#### [EXERCISE BRIEF]
Output all records exactly.

#### [SOURCE DATA]
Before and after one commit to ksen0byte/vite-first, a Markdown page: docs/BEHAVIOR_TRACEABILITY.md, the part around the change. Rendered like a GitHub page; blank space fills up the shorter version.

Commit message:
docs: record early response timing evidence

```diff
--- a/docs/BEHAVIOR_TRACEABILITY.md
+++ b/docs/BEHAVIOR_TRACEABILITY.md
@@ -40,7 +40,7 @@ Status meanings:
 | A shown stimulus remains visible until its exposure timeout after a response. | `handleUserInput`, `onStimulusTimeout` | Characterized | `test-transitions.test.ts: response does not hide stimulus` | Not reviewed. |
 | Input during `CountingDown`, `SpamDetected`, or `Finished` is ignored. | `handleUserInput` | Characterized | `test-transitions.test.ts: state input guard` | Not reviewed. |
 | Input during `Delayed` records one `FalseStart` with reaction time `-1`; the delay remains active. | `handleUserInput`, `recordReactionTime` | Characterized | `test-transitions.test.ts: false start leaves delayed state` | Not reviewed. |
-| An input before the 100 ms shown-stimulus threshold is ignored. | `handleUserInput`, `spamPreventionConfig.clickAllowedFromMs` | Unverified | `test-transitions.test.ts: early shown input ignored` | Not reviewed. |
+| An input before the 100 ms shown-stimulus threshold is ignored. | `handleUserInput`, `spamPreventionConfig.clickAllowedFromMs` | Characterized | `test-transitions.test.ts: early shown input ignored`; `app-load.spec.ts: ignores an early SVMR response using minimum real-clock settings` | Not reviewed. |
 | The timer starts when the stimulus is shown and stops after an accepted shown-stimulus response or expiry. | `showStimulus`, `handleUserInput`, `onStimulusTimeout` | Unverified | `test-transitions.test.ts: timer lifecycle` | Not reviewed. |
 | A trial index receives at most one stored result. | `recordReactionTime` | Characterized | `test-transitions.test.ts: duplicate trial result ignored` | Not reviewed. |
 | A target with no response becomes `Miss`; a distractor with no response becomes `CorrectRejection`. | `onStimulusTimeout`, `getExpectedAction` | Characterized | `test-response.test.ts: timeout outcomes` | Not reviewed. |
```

#### [SOLUTION TO THIS PROBLEM]
Before and after one commit to ksen0byte/vite-first, a Markdown page: docs/BEHAVIOR_TRACEABILITY.md, the part around the change. Rendered like a GitHub page; blank space fills up the shorter version.

Commit message:
docs: record early response timing evidence

```diff
--- a/docs/BEHAVIOR_TRACEABILITY.md
+++ b/docs/BEHAVIOR_TRACEABILITY.md
@@ -40,7 +40,7 @@ Status meanings:
 | A shown stimulus remains visible until its exposure timeout after a response. | `handleUserInput`, `onStimulusTimeout` | Characterized | `test-transitions.test.ts: response does not hide stimulus` | Not reviewed. |
 | Input during `CountingDown`, `SpamDetected`, or `Finished` is ignored. | `handleUserInput` | Characterized | `test-transitions.test.ts: state input guard` | Not reviewed. |
 | Input during `Delayed` records one `FalseStart` with reaction time `-1`; the delay remains active. | `handleUserInput`, `recordReactionTime` | Characterized | `test-transitions.test.ts: false start leaves delayed state` | Not reviewed. |
-| An input before the 100 ms shown-stimulus threshold is ignored. | `handleUserInput`, `spamPreventionConfig.clickAllowedFromMs` | Unverified | `test-transitions.test.ts: early shown input ignored` | Not reviewed. |
+| An input before the 100 ms shown-stimulus threshold is ignored. | `handleUserInput`, `spamPreventionConfig.clickAllowedFromMs` | Characterized | `test-transitions.test.ts: early shown input ignored`; `app-load.spec.ts: ignores an early SVMR response using minimum real-clock settings` | Not reviewed. |
 | The timer starts when the stimulus is shown and stops after an accepted shown-stimulus response or expiry. | `showStimulus`, `handleUserInput`, `onStimulusTimeout` | Unverified | `test-transitions.test.ts: timer lifecycle` | Not reviewed. |
 | A trial index receives at most one stored result. | `recordReactionTime` | Characterized | `test-transitions.test.ts: duplicate trial result ignored` | Not reviewed. |
 | A target with no response becomes `Miss`; a distractor with no response becomes `CorrectRejection`. | `onStimulusTimeout`, `getExpectedAction` | Characterized | `test-response.test.ts: timeout outcomes` | Not reviewed. |
```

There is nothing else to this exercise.